     Elements of Havana try hard to capture a hint of romantic vapor from a film like Casablanca. The classy, mysterious lady Weil falls for is married to a freedom fighter, just like Ilsa in Casablanca. And of course Weil gives her up to her husband in the end, even though he loves her. But Jack Weil lacks the appeal of Rick Blaine in Casablanca. Rick is a character who lost his way somewhere on his path to the Casbah, while Weil is nothing but a flashy man with the cards and the ladies. The Casinos fail to adequately conjure up images of Rick’s Café Americaine.
     The production design is quite remarkable. Havana, recreated on a massive Santo Domingo set, feels like the real McCoy. Credit director Pollack with creating an exciting and sleazy atmosphere. The camera lingers on interesting faces, glimpses into streetside windows, and captures the feeling of the city inside out. That’s almost part of the problem. You can sense that Pollack is desperate to dress up the talky drama with snazzy ambiance. Too bad it doesn’t work.

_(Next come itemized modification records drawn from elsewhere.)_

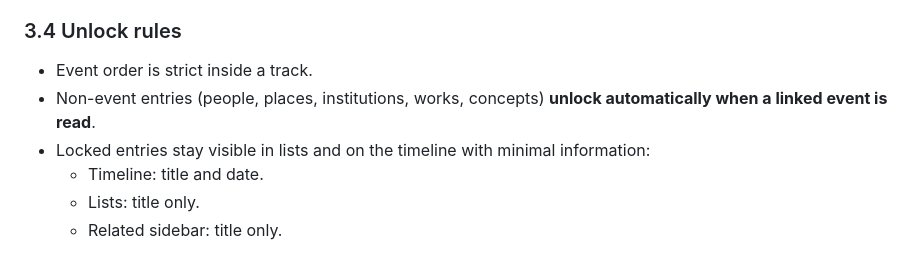
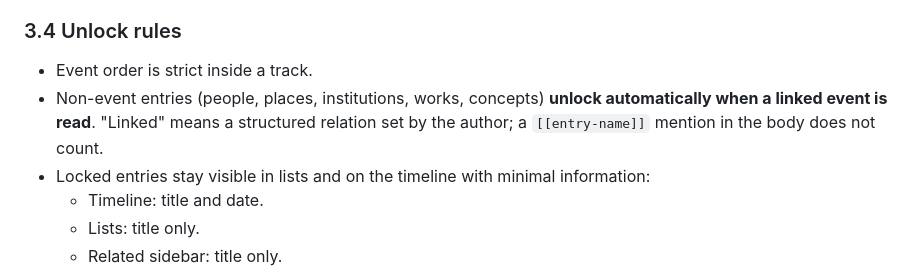
Before and after one commit to kborisov1/Buditel-app, a Markdown page: docs/scope.md, the part around the change. Rendered like a GitHub page.

```diff
--- a/docs/scope.md
+++ b/docs/scope.md
@@ -88,7 +88,7 @@ The author can define gate events in the admin panel: an event that unlocks only
 
 ### 3.4 Unlock rules
 - Event order is strict inside a track.
-- Non-event entries (people, places, institutions, works, concepts) **unlock automatically when a linked event is read**.
+- Non-event entries (people, places, institutions, works, concepts) **unlock automatically when a linked event is read**. "Linked" means a structured relation set by the author; a `[[entry-name]]` mention in the body does not count.
 - Locked entries stay visible in lists and on the timeline with minimal information:
   - Timeline: title and date.
   - Lists: title only.
```
Also changed, not shown: docs/architecture.md (+4 -3 lines).
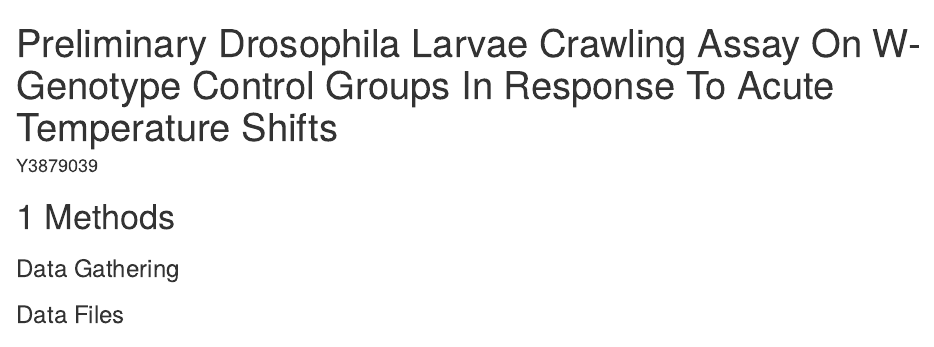
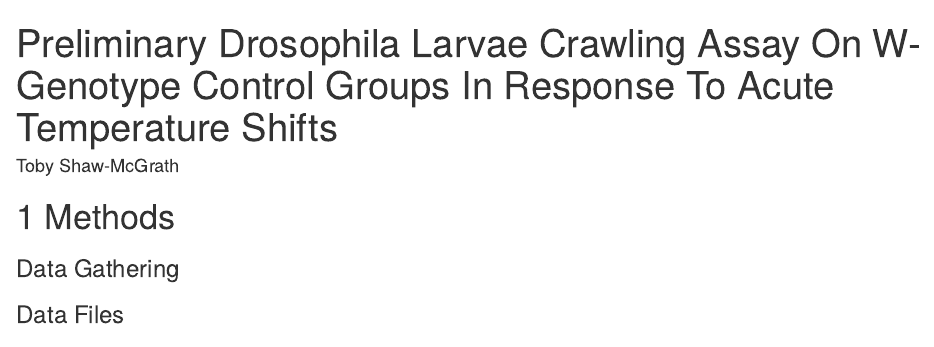
Before and after one commit to Tsm525/Data-Analysis-project, an R Markdown document (MAIN.Rmd): the page in a window 1100 px wide, from its top. Rendered offline with R 4.5, knitr and Pandoc, with nearby package versions; some code elsewhere in the file could not run offline.

Commit message:
Update MAIN.Rmd

```diff
--- a/MAIN.Rmd
+++ b/MAIN.Rmd
@@ -1,6 +1,6 @@
 ---
 title: "Preliminary Drosophila Larvae Crawling Assay On W- Genotype Control Groups In Response To Acute Temperature Shifts"
-author: "Y3879039"
+author: "Toby Shaw-McGrath"
 output:
   bookdown::html_document2: default
   bookdown::word_document2: default
```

     The stars try to be as beautiful as the production. Robert Redford does his best to give Weil a world-weary cool, but it’s an empty façade. There’s even a gorgeous, classy, Swedish co-star in Lena Olin to play against Redford, echoing Casablanca. The usual suspects in Havana include Alan Arkin in an under-utilized turn as Jack Volpe and Raoul Julia as Arturo Duran. Thomas Milian gives as secret police colonel Menocal an interesting edge.
     Many of the scenes are shot with unusual lighting sources by cinematographer Owen Roizman, making the journey to video a bumpy road. But, the blend of colors is interesting, and while some of the images are soft and fuzzy, the visual beauty of Havana comes through on this widescreen DVD. This is one DVD that could have really used the extra resolution of an anamorphic transfer, but Havana isn’t likely to see a new transfer until they bring big name casinos back to Cuba. The Dolby Digital 2-channel sound does great with the Latin beat of the background music. Surround information is quite adequate, if not overly active.